Both support channels and restricted access to things and threads and all the other essentials.

I’d recommend picking the one you find easiest to get started with and not worrying about it all that much beyond that.

You get the community you deserve

It’s important to model the behavior you want to see, make expected behavior clear from the start, and weed out people who violate expectations early and publicly.

The places without good moderation are cesspools of awful.

I’m REALLY quick to call out behavior that impacts marginalized groups.

It’s almost never intended. People (specifically white men) often use hurtful language without realizing it or thinking about it. I tend to be soft about it.

Hey, I’m sure you didn’t mean anything by this, but {harmful behavior} is often perceived as {bad thing} by {group}. Can we avoid doing that?

For intentional violations, I boot people without hesitation. You’re gone in 60 seconds, with a very public message about what happened and why.

Here are my community guidelines, which everyone agrees to before joining.

Stoking the conversation fire

Early on, when have not that many members, you’ll likely need to stoke conversation by asking provocative questions and encouraging participation.

Like a good fire, once the community gets going, that starts to take care of itself.

Don’t jump in to respond to questions too early

While it’s important for you to have a strong presence, don’t jump in to respond to questions too early before others have had a chance.

Once the “perceived expert” responds, conversation can often die on the vine, stifling the community and making it more of an Ask Me Anything forum with everything directed at you, rather than a group of people helping each other.

Tag relevant people

Conversely, if conversation isn’t happening, don’t be afraid to jump in with some loose thoughts, and tag some folks you think might also have valuable perspectives to share.

I think Web Components might be a good choice her, but @AwesomeMember has done this kind of thing a lot more than I have. @AwesomeMember, what do you think?

A supportive community of developers

If this sounds interesting, you might want to join the Lean Web Club.

The Lean Web Club is a membership community for developers (both current and aspiring) who want to build a simpler, more resilient web. And this week only, membership is 30 percent off for life.

When you join the Lean Web Club, you get...

  • Exclusive 24/7 access to a vibrant Slack community
  • Invitations to live Q&A and training events 🗓
  • Access to recording of all past events 📺
  • A trove of free bonus gifts to help accelerate your learning 🎉

If you’re interested in joining the Lean Web Club, use the code CLUB30 at checkout to take 30 percent membership forever.

Anything else?

Have you run a community before?
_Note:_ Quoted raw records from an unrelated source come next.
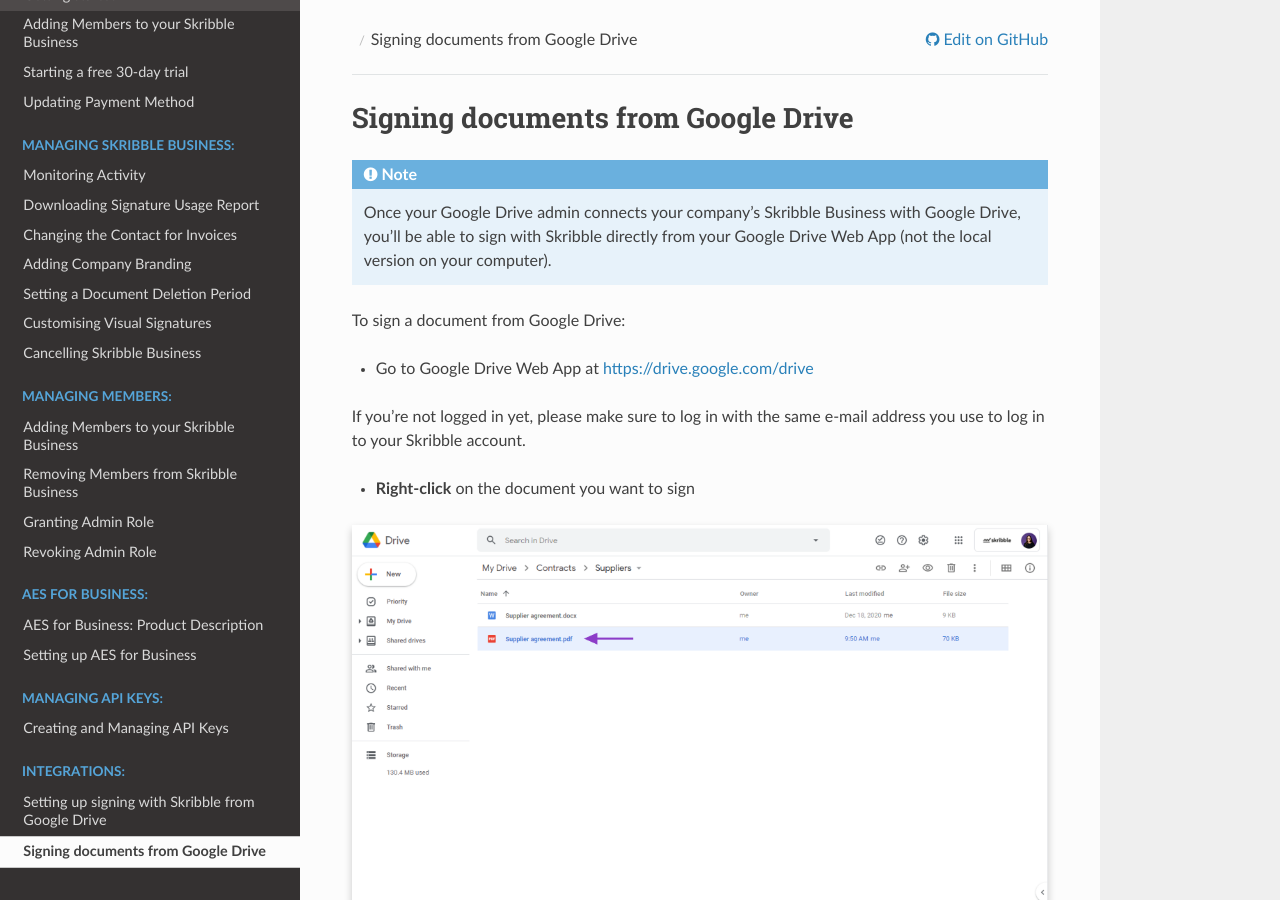
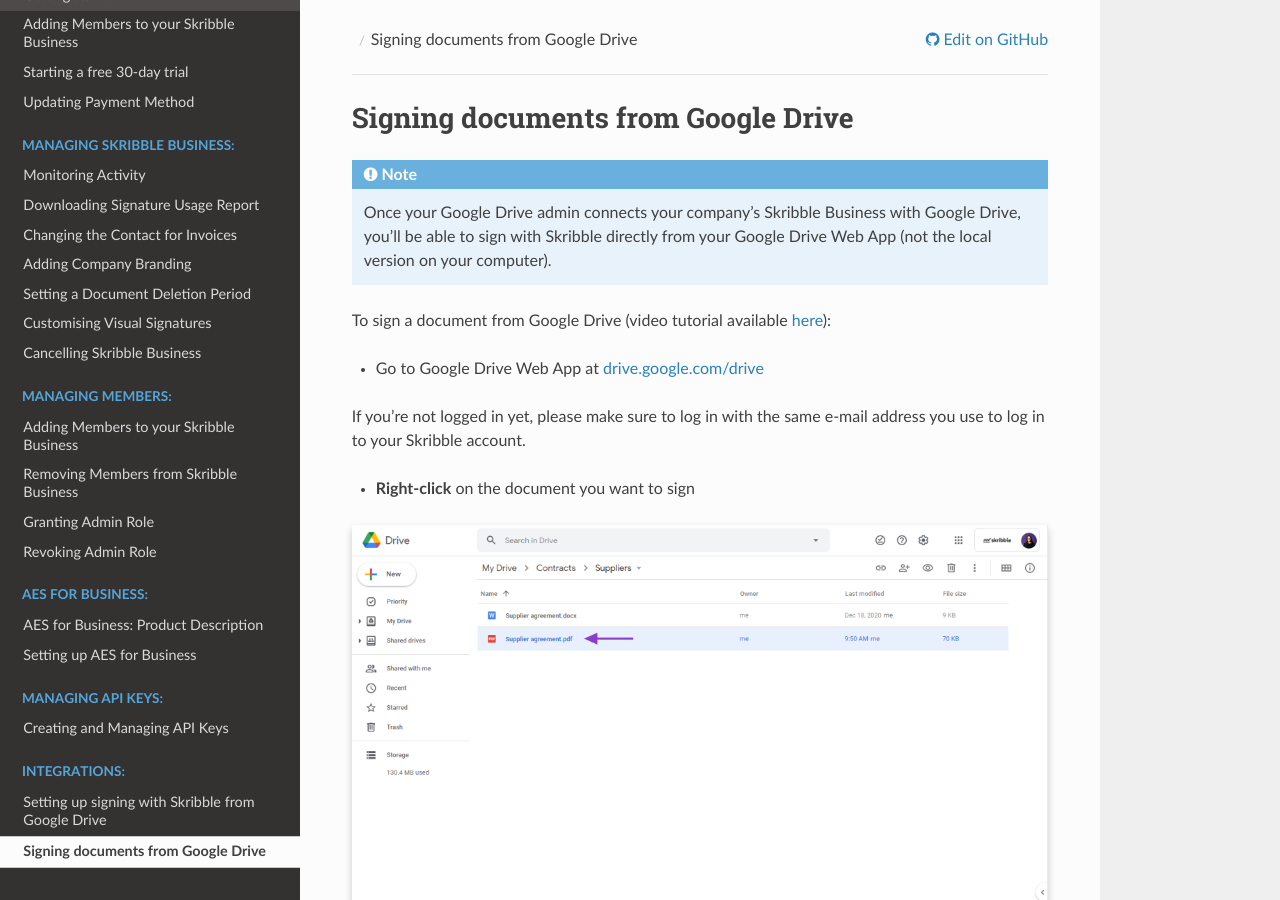
Before and after one commit to matthieu-bt/business-guide, a Sphinx documentation site: the page built from source/integrations/sign-google-drive.rst, in a window 1280 px wide and 900 px high. Built offline with Sphinx 7.4.7 and the Read the Docs theme 2.0.0, drawn with Linux system fonts in a browser that asks for light colours; some of the changed text lies outside the part shown.

Commit message:
GDrive url plus video tutorial update
Removed https:// and changed location for vidoe tutorial

```diff
--- a/source/integrations/sign-google-drive.rst
+++ b/source/integrations/sign-google-drive.rst
@@ -7,11 +7,13 @@
 .. NOTE::
   Once your Google Drive admin connects your company's Skribble Business with Google Drive, you'll be able to sign with Skribble directly from your Google Drive Web App (not the local version on your computer).
 
-To sign a document from Google Drive:
+To sign a document from Google Drive (video tutorial available `here`_):
 
-- Go to Google Drive Web App at `https://drive.google.com/drive`_
+.. _here: https://youtu.be/zKqAU9ke46I
 
-.. _https://drive.google.com/drive: https://drive.google.com/drive
+- Go to Google Drive Web App at `drive.google.com/drive`_
+
+.. _drive.google.com/drive: https://drive.google.com/drive
 
 If you're not logged in yet, please make sure to log in with the same e-mail address you use to log in to your Skribble account.
 
```
Also changed, not shown: other parts of source/integrations/sign-google-drive.rst (+0 -5 lines).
Are you part of one now? Anything you’d add to this?

Send me an email and let me know!